Second, although I respect Scot on so many counts, I wouldn't want to overlook the many ways in which my proposals differ from traditional liberal theology. My attitudes and commitments regarding Jesus, the Holy Spirit, scripture, spiritual experience, institutionalism, personal commitment and conversion, evangelism and discipleship, and many other subjects make many of my liberal friends think of me as conservative. Sometimes I wonder if evangelicals simply use the word "liberal" as a way to say, "Let's stop listening to this person. He's too different from us, and so is not worth our time and attention." I hope that's not the case, but sometimes, this is what I feel like when evangelicals use "the L word."

For me, liberal is not automatically a bad word. If liberal means free from tyranny, I'm for it. If liberal means generous, I'm for it. If liberal means believing that our best days are ahead of us, I'm for it. If liberal means welcoming honest questions and giving honest scholarship a fair hearing, I'm for it. If, on the other hand, liberal means without restraint, or careless about tradition, or dismissive of scripture, or institutional and lukewarm regarding commitment to Christ, and so on, then I wouldn't want to be associated with that. And we could say parallel things about the word conservative.

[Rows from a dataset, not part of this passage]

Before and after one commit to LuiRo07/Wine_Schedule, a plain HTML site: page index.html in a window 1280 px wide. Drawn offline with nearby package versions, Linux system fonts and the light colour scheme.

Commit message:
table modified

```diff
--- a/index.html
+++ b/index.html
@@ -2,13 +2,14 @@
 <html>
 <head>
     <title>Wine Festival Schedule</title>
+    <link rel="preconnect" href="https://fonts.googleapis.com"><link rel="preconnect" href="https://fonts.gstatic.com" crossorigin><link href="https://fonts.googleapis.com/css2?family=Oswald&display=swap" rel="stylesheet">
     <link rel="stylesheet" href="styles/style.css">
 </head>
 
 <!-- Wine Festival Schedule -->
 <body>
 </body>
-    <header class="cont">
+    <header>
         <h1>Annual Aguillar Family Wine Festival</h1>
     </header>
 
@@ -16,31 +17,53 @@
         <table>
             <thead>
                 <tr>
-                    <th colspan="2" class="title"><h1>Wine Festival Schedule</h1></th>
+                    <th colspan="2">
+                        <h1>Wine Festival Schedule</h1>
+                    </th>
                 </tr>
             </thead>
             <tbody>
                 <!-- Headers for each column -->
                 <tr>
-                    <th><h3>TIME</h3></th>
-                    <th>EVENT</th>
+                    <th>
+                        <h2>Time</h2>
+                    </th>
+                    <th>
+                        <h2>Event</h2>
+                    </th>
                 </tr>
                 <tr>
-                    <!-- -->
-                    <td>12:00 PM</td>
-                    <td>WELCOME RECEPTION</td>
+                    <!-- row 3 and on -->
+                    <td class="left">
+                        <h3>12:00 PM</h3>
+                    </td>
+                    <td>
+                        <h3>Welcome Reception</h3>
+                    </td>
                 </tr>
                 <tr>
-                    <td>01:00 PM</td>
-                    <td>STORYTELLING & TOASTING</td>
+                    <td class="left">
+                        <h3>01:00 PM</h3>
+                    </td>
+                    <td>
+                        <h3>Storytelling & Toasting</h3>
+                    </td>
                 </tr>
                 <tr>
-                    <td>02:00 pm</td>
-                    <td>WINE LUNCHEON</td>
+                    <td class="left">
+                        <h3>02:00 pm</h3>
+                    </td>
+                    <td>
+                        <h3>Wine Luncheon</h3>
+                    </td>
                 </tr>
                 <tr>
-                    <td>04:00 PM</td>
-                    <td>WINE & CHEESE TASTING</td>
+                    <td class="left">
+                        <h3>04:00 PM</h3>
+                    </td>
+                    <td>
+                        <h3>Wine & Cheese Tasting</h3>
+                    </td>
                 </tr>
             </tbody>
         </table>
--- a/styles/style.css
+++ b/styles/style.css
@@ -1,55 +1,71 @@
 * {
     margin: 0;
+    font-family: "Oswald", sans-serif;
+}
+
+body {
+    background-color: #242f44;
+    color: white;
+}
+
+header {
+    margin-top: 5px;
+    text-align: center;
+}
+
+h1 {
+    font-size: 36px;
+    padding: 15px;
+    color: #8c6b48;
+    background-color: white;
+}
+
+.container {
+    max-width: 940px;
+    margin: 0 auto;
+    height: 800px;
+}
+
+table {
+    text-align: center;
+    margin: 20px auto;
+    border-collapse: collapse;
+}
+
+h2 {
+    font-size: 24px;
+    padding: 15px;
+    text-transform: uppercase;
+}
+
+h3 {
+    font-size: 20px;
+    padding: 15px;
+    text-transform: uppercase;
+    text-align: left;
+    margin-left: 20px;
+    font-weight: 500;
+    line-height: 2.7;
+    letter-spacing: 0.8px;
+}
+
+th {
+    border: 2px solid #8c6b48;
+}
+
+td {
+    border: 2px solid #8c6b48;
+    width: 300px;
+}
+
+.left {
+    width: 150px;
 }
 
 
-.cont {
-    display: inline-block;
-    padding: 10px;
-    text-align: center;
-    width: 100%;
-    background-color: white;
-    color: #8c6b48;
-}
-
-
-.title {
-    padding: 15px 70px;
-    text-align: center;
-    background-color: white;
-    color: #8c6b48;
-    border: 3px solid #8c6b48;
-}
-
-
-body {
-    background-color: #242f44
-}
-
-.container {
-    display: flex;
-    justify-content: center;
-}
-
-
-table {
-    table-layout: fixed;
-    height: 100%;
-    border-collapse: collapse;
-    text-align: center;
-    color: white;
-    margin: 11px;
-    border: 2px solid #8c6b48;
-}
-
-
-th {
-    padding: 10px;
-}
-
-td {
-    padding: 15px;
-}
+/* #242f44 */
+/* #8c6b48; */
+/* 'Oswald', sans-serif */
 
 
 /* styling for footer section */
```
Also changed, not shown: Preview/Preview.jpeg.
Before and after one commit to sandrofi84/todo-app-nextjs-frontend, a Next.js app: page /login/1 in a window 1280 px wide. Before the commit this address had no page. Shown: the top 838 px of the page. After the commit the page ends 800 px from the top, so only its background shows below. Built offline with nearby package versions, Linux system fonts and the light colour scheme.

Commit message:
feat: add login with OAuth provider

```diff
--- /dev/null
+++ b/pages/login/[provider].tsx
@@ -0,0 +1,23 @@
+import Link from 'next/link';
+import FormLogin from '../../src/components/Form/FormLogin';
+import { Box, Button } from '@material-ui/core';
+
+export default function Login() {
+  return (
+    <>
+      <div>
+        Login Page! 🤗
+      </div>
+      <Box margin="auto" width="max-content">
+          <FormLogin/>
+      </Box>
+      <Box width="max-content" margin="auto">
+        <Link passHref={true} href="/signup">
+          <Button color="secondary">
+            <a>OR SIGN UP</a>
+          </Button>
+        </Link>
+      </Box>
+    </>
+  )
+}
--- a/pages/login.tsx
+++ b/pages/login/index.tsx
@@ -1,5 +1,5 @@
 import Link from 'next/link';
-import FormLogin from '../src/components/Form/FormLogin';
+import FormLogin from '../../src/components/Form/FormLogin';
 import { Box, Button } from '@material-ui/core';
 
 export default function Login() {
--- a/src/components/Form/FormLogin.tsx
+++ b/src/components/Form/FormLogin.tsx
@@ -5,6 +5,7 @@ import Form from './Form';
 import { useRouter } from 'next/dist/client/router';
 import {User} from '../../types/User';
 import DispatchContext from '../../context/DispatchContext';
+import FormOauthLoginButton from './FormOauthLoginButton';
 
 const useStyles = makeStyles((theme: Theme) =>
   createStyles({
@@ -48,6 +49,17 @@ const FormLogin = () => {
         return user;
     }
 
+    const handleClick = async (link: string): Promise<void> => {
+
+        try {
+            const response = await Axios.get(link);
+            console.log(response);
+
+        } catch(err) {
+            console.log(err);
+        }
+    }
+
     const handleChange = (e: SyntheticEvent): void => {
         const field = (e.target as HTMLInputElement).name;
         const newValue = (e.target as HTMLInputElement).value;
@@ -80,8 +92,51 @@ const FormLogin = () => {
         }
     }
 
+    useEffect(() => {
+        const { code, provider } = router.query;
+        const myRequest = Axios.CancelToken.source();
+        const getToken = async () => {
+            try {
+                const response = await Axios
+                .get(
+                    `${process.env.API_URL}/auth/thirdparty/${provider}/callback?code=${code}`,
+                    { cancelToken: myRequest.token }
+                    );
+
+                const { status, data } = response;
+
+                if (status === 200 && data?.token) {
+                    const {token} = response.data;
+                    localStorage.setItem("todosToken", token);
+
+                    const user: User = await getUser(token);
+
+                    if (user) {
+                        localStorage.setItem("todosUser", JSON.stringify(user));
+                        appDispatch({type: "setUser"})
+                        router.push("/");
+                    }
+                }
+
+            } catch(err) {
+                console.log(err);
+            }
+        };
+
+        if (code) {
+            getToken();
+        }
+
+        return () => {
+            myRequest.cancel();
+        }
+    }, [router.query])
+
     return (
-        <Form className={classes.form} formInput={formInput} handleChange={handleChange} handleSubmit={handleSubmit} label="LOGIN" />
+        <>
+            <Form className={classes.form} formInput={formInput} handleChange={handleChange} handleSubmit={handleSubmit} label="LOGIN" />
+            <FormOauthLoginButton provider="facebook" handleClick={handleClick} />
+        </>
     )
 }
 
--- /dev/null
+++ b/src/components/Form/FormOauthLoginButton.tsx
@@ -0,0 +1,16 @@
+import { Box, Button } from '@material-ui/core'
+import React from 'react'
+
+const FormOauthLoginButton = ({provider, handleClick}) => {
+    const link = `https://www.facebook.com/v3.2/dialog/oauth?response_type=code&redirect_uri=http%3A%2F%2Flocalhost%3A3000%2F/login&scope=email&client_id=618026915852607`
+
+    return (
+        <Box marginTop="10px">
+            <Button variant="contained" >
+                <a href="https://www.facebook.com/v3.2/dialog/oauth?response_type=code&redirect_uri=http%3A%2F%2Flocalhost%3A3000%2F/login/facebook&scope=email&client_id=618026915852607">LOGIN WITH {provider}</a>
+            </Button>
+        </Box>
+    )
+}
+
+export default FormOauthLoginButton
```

If you are happy to identify yourself with what is positive in 19th- and 20th-century theologies, then is your "New Kind of Christianity" really new? Or, to use McKnight's language, for whom is your new Christianity new? 

Obviously, I think something good and new is emerging. But equally obviously, anything that is both good and new will have a lot in common with antecedents that are good and old. I think of the Bible verse from Ecclesiastes that says there is nothing new under the sun. Then I think of the words of Lamentations, that God's mercies are new every morning, or from Isaiah, where God promises to do "a new thing." How do we resolve this apparent contradiction? The word new can't always be understood to mean "absolutely unprecedented and unique," which is what it seems to mean in Ecclesiastes. It can also mean, "fresh, refreshing, innovative, unexpected" -- as it does in Lamentations and Isaiah. It can mean a new stage in development, or a new recovery of something forgotten, or even a new combination of familiar things.